The 2880 x 1620 IPS display available to this laptop is an unusually fine example of the technology. In lab measurements it may not look too remarkable, its 94 percent sRGB coverage missing the full coverage some IPS panels provide, and contrast ratio reaching a middling best of 510:1.
Colour accuracy was good but again nothing exceptional with Delta E average of 1.34. What impressed with this Panasonic-made display was the subjective impression of image quality. Despite the measured results, black looked very deep and inky, type and images were incredibly detailed; and of course with clear viewing angles as wide as the screen. See all laptops buying advice.
This review was updated on 26 June 2015 with added information about upgrading memory through the keyboard and use of memory clocked higher than Intel specification.
Schenker XMG P505: Specs
- 15.6-inch (2880 x 1620) 212 ppi IPS matt anti-glare (Panasonic VVX16T020G00)
- Windows 8.1
- 2.6 GHz Intel Core i7-4720HQ (3.6 GHz Turbo) 4C, 8T
- Nvidia GeForce GTX 980M with 4 GB GDDR5 + Intel HD Graphics 4600
- 16 GB (2x 8 GB) 1866 MHz DDR3 (Crucial Ballistix Sport)
- 512 GB M.2 PCIe 2.0 x4 SSD (Samsung XP941 – MZHPU512HCGL)
- gigabit ethernet
- 802.11ac 2x2 MIMO (Qualcomm Atheros Killer Wireless-AC 1525)
- Bluetooth 4.0
- 3x USB 3.0, 1x eSATA/USB 3.0
- 2x Mini DisplayPort 1.2, HDMI 1.4
- Kensington lock slot
- SD, SIM card slots
- stereo speakers
- webcam, array microphone
- 3.5 mm headphone jack, 3.5 mm line in, 3.5 mm S/PDIF
- UK tiled, white backlight keyboard
- two-button multi-touch trackpad, 107 x 63 mm with fingerprint sensor

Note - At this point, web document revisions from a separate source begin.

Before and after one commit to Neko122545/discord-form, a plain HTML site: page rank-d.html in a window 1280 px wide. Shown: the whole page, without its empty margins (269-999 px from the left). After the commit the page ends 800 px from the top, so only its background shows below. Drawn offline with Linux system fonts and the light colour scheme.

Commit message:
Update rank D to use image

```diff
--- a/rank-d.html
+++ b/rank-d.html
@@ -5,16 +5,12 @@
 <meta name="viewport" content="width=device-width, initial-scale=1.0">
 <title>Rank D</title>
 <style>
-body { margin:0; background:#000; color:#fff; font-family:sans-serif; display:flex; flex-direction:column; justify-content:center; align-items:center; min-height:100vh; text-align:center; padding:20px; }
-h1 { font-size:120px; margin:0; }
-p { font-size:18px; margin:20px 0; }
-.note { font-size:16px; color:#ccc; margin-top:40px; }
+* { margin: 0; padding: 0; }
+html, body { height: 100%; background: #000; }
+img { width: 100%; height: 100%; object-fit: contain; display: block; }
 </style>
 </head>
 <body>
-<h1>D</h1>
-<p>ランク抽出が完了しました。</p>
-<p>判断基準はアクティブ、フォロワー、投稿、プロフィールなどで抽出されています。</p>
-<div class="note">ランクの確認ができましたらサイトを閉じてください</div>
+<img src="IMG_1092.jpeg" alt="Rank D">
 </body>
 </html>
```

- 60 Wh lithium-ion, non-removable battery
- 180 W mains charger with IEC C13 inlet
- 385 x 273 x 29.5 mm
- 2591 g (+1053 g PSU)